In the 10 years since Mila Kunis immigrated with her family from Ukraine to Los Angeles, she has come to act like a native West Coaster. Her fluent English—partly picked up by watching The Price Is Right and Wheel of Fortune—is leavened with just the right amount of “like.” She drives a Ford Explorer, dances a mean salsa and kicks back at the beach. She has even taken up bowling.
But whenever Kunis, 17, walks onto the set of That ’70s Show, she feels like an alien all over again. “Every week I’m like, ‘Who was Chico and the Man? And who is Todd Rundgren—what did he do?’ ” says Kunis, recalling some of the retro pop-culture references sprinkled in scripts. “The writers are like, ‘Oh, my God.’ ”
Confusion also, like, reigns when Kunis—who says she could “wear sweatpants all day long every day of my life”—steps into the funkadelic fashions of her character, snobby Jackie Burkhardt. “The bell-bottoms are so tight you can’t believe it—the stomach is all squeezed into the pants!” exclaims Kunis. Says the show’s co-creator Mark Brazill: “There are moments when Mila goes, ‘Why did they wear that? Did they know what it looked like?’ I say to her, ‘Well, you had to be there.’ ”

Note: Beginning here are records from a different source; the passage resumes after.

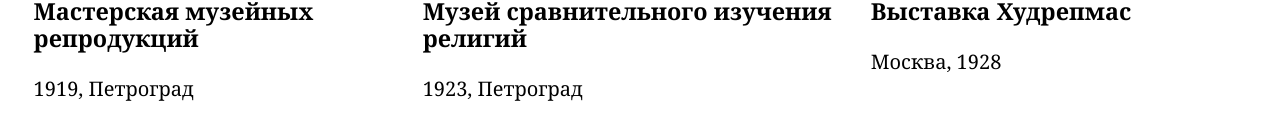
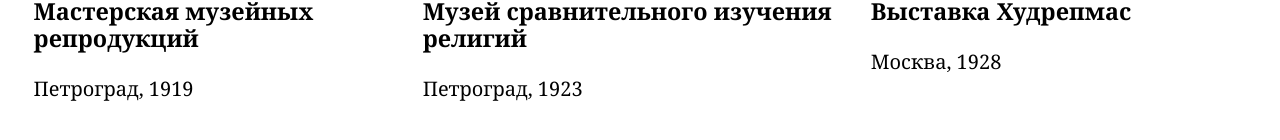
Before and after one commit to nelesy/nekrasova.github.io, a plain HTML site: page Портфолио1.html in a window 1280 px wide. Shown: the part 526-666 px from the top of the page. Drawn offline with Linux system fonts and the light colour scheme.

Commit message:
Update Портфолио1.html

```diff
--- a/Портфолио1.html
+++ b/Портфолио1.html
@@ -25,14 +25,14 @@
 			<img src="Портфолио_фото1.png" alt=""
 			width="350" height="253">
 			<h3>Мастерская музейных репродукций</h3>
-			<p>1919, Петроград</p>
+			<p>Петроград, 1919</p>
 		  </div>
 
 		  <div class="col-1">
 			<img src="Портфолио_фото2.png" alt=""
 			width="350" height="253">
 			<h3>Музей сравнительного изучения религий</h3>
-			<p>1923, Петроград</p>
+			<p>Петроград, 1923</p>
 		  </div>
 
 		  <div class="col-1">
```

Presently Kunis is perfectly content where she is. Her college applications are in (a 3.8 GPA student, she hopes to enroll at a Los Angeles-area school this fall), she stars opposite Kirsten Dunst in the new big-screen teen comedy Get Over It; and That ’70s Show—which chronicles a group of six Wisconsin friends coming of age during the disco era—has been picked up for a fifth season. Kunis also stars in the latest Aerosmith music video as the “Jaded” babe of the song’s title, an appearance that’s sure to amp up the affections of her ardent male fans. “It’s crazy,” she says. “I’ll be walking down the street and some guy will run up and ask me if I want to marry him.”
If Kunis remains unfazed by such attention (“I can’t fit a boyfriend into my schedule”), her parents are delighted by it. After all, when the family—which includes her brother Michael, 23, a biochemist—left Ukraine in January 1991, Kunis’s father, Mark, a mechanical engineer (now, at 61, an L.A. cab company executive), and mother, Elvira, a physics teacher (who manages a local drugstore) had both lost their jobs. “We never expected this to happen to our daughter,” says Elvira, 51. “The first years here were really hard to survive.”
Especially for Kunis. “She was crying all the time because she didn’t want to go to school,” recalls Elvira. But by the fall of ’91, Kunis was speaking fluent English—”I watched a lot of television and learned a lot that way,” she says—and her parents enrolled her in a children’s acting program. “We thought it would be a great way for Mila to meet some new friends,” says her mother.
It became much more than that. Almost immediately Kunis landed national commercials, including spots for Barbie and Payless shoes. She then moved into guest parts on series including Walker, Texas Ranger and in 1996 nabbed a recurring role on 7th Heaven.
A year later, at 14, the actress landed her ’70s gig after telling the show’s producers—who didn’t want to cast minors because of their restricted work hours—”a little white non-truth,” she says. “I told them I was going to be 18. But I didn’t tell them when I was going to be 18!”
Kunis is still a fast talker (“Sometimes you can’t understand what she’s saying—we’re always telling her to slow down,” says Laura Prepon, who plays the show’s redheaded tomboy Donna), not to mention a fast learner. During ’70s’ first year, Kunis says she was “nervous and uncomfortable” having her “first real kiss” in front of millions of viewers with onscreen boyfriend Ashton Kutcher, 23. But during an I Dream of jeannie fantasy sequence earlier this season, “she went all out trying to seduce me,” Kutcher says with a laugh. “She was definitely not shy anymore!”
But Kunis still has moments when she feels like an outsider—especially on days when she attends high school. (Most of the time she uses an on-set tutor.) “Kids come up with magazines and ask me to sign them,” she says. “When I’m trying to fit in, that doesn’t help.”
Fortunately, at the two-bedroom West Hollywood condominium she shares with her parents, Kunis does not worry about being “this Hollywood glamor girl”—because her family knows she’s just the opposite. “My mom always goes, ‘When you get married, your husband is going to divorce you because he won’t be able to deal with your messiness,’ ” Kunis says. “I tell her he’ll just have to hire a maid.”
Ulrica Wihlborg in Los Angeles